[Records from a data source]
+ + + +
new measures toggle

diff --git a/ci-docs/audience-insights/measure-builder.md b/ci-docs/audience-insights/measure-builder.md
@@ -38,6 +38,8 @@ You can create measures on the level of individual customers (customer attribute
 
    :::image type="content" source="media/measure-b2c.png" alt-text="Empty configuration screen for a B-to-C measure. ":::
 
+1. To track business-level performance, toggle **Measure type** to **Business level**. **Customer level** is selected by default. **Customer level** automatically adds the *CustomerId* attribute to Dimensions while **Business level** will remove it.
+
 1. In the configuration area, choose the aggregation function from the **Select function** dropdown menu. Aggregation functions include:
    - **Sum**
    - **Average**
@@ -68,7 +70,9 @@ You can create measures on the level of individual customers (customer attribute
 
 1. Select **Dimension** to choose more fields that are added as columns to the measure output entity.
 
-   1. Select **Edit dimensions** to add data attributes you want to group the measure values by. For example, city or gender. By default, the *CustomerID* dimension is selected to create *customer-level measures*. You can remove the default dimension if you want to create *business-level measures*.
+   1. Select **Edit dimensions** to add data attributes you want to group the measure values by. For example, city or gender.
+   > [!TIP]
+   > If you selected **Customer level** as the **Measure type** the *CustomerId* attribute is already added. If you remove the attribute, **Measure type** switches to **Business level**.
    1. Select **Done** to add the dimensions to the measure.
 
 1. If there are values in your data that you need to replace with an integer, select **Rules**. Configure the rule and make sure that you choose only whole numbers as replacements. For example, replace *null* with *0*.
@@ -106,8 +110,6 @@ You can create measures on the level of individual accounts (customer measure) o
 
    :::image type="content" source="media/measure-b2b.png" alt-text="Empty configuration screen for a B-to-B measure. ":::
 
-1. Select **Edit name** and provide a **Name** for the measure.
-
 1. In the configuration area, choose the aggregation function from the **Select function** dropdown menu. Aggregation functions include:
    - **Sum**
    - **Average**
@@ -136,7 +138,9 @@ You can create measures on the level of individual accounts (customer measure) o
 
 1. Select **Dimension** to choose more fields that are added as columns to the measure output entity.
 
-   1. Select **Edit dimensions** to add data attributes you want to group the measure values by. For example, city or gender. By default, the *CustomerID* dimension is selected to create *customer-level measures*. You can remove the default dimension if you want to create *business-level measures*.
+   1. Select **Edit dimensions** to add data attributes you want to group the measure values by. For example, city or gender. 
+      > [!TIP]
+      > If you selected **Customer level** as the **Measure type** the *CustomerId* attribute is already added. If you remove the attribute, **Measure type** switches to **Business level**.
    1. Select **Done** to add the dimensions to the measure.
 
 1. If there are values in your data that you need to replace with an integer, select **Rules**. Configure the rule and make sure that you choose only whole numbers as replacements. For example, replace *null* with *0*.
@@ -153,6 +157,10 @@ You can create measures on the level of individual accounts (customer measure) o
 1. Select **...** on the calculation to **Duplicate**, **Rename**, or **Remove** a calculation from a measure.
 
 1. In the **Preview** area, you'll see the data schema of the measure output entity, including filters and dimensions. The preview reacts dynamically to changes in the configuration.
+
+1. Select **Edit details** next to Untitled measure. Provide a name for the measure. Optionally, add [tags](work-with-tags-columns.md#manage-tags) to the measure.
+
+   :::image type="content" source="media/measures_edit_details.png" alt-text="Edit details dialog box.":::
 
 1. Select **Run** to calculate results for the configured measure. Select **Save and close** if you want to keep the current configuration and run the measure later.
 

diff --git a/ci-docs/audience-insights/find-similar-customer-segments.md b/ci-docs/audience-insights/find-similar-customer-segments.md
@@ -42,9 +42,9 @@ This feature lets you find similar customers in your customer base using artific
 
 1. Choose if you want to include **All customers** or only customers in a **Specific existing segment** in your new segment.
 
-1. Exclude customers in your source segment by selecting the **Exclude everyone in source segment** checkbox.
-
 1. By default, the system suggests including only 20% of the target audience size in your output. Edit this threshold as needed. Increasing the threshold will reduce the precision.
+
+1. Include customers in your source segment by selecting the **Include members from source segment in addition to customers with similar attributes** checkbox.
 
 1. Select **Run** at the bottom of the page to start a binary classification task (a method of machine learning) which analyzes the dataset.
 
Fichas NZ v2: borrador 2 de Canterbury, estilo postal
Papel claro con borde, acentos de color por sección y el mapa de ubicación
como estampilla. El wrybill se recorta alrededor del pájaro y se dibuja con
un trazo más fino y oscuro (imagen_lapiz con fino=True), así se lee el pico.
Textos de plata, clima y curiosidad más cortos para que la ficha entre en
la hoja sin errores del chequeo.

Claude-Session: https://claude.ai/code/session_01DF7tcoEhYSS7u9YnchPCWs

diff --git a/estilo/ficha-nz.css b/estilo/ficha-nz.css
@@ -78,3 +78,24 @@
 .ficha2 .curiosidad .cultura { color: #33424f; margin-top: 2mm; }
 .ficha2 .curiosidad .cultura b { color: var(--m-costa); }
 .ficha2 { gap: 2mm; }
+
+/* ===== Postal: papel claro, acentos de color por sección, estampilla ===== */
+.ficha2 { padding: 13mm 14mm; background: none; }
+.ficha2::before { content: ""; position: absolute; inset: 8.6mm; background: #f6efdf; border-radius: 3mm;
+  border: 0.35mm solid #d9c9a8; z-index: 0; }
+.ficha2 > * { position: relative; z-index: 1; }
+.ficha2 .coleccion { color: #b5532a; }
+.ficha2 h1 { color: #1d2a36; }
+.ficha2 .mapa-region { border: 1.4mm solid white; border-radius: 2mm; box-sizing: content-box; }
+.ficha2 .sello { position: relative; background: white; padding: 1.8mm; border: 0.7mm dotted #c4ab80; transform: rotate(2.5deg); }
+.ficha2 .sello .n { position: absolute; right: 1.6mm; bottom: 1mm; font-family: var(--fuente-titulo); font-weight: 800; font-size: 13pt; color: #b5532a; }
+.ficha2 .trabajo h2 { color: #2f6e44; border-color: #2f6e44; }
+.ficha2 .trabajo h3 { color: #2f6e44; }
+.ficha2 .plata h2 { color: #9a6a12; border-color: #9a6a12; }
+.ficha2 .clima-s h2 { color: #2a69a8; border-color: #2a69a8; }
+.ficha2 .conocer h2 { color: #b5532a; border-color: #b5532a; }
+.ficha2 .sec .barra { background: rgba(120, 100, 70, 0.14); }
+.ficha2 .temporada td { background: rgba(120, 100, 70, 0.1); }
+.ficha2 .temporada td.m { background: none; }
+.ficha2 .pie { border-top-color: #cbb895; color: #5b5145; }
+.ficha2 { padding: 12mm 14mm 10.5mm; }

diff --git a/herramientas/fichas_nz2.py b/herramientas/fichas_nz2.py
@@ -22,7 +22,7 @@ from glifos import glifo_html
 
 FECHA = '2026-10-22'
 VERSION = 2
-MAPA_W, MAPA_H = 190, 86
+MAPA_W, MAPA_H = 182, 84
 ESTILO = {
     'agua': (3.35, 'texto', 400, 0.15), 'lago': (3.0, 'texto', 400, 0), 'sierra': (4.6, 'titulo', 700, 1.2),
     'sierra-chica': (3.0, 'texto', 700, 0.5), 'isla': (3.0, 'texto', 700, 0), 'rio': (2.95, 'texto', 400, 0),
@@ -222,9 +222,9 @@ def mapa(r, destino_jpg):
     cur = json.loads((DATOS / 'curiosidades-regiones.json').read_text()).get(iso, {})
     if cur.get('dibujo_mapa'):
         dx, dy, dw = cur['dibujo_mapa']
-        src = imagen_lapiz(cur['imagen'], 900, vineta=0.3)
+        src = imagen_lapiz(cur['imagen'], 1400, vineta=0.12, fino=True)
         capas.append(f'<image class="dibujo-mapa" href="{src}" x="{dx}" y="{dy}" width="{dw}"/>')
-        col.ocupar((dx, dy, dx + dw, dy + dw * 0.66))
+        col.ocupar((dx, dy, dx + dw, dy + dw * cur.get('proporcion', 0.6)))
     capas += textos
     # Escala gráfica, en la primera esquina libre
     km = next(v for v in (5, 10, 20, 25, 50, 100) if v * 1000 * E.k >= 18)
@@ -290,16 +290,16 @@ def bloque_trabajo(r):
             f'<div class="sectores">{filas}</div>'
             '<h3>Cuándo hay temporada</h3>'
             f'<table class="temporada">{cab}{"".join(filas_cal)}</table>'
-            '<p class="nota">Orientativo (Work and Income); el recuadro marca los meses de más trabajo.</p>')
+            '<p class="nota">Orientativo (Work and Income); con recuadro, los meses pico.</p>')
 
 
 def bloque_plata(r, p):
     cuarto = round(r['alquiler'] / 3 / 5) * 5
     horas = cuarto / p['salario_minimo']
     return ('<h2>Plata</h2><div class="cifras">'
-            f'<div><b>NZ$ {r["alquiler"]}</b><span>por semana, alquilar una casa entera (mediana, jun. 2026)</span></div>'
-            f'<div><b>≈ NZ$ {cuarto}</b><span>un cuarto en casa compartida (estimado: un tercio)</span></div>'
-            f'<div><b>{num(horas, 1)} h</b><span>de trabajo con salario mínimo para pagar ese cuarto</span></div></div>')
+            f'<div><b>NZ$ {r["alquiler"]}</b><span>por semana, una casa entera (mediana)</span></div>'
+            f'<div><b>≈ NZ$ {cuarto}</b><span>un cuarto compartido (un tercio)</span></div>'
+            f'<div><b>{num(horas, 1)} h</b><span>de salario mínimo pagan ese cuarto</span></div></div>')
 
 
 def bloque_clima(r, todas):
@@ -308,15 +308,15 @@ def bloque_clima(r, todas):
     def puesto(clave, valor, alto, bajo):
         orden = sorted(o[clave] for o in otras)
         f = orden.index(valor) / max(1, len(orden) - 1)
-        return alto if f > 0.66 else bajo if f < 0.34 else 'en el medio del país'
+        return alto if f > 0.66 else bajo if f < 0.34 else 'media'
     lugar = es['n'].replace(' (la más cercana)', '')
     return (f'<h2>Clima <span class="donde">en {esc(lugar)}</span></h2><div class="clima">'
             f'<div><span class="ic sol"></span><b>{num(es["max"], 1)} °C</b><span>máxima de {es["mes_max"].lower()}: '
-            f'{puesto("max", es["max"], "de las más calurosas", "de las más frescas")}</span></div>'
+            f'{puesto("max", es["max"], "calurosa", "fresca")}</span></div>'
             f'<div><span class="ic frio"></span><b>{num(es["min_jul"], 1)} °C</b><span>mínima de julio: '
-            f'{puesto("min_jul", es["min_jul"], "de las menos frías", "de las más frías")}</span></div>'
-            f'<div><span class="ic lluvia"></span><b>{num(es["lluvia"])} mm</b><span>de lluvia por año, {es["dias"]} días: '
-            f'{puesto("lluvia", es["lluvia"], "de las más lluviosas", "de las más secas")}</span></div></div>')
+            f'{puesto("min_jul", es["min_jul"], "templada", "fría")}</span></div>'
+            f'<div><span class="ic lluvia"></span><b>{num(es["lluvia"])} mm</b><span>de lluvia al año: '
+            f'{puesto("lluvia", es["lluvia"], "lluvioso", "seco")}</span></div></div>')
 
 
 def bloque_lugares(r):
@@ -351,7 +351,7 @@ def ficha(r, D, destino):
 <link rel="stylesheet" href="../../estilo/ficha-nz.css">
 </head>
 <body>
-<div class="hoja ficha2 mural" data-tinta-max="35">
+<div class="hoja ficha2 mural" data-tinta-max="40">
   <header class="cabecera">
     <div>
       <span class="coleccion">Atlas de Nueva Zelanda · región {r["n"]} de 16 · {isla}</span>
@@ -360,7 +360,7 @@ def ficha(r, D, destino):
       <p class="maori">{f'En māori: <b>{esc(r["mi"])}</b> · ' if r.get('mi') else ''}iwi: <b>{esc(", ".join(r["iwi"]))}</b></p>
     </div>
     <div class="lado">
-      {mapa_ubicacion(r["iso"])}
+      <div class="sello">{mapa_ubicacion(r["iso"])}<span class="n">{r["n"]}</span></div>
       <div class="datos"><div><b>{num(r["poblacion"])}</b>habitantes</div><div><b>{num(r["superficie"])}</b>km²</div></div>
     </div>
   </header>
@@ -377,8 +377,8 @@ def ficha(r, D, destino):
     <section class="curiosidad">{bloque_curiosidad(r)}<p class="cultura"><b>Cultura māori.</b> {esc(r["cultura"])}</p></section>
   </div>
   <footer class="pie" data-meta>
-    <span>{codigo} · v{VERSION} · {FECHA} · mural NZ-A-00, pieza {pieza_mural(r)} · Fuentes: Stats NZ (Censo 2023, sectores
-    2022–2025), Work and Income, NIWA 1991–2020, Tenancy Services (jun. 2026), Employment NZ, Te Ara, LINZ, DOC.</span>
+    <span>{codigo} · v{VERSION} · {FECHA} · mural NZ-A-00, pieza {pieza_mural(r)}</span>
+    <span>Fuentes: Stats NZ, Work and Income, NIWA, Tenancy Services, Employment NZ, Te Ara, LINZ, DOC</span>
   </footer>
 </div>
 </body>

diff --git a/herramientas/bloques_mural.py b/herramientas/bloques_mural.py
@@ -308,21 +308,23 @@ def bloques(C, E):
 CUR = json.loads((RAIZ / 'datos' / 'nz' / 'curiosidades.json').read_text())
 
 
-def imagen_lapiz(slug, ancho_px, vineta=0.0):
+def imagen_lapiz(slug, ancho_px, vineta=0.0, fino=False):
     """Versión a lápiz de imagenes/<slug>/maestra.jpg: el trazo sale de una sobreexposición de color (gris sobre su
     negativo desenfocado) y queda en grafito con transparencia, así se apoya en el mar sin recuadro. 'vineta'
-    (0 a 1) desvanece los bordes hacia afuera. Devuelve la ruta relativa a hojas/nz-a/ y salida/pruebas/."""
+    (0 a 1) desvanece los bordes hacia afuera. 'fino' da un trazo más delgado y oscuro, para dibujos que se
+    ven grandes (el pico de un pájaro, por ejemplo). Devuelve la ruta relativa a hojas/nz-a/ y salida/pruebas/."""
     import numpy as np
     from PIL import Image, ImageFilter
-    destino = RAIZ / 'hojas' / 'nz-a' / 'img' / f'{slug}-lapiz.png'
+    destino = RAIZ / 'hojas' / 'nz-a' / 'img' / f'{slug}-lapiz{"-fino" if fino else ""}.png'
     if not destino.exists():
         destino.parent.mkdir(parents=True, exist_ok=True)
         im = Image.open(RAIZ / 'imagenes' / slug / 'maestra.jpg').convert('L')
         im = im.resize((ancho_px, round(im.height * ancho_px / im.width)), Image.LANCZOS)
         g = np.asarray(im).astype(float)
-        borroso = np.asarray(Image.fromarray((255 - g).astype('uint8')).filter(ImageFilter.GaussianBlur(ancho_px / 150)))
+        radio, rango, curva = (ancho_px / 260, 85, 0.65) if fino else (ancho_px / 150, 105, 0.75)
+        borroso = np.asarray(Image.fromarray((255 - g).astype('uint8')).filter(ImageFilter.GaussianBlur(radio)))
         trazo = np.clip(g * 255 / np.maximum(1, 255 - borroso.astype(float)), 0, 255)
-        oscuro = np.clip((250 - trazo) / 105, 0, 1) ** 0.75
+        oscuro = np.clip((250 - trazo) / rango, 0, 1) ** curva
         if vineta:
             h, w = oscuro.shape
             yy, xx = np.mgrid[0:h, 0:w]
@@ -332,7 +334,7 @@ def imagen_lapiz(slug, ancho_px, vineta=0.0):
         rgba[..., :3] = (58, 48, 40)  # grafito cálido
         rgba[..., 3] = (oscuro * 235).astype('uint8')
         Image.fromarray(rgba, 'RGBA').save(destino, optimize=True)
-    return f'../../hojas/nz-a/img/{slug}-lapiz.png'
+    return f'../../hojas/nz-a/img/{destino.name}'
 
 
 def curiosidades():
+ + + +
• Description of the task: Please find the lines in the data that contain the word "bottom" and copy them.

• Reply:
 1. Select **Run** at the bottom of the page to start a binary classification task (a method of machine learning) which analyzes the dataset.
+.ficha2 .sello .n { position: absolute; right: 1.6mm; bottom: 1mm; font-family: var(--fuente-titulo); font-weight: 800; font-size: 13pt; color: #b5532a; }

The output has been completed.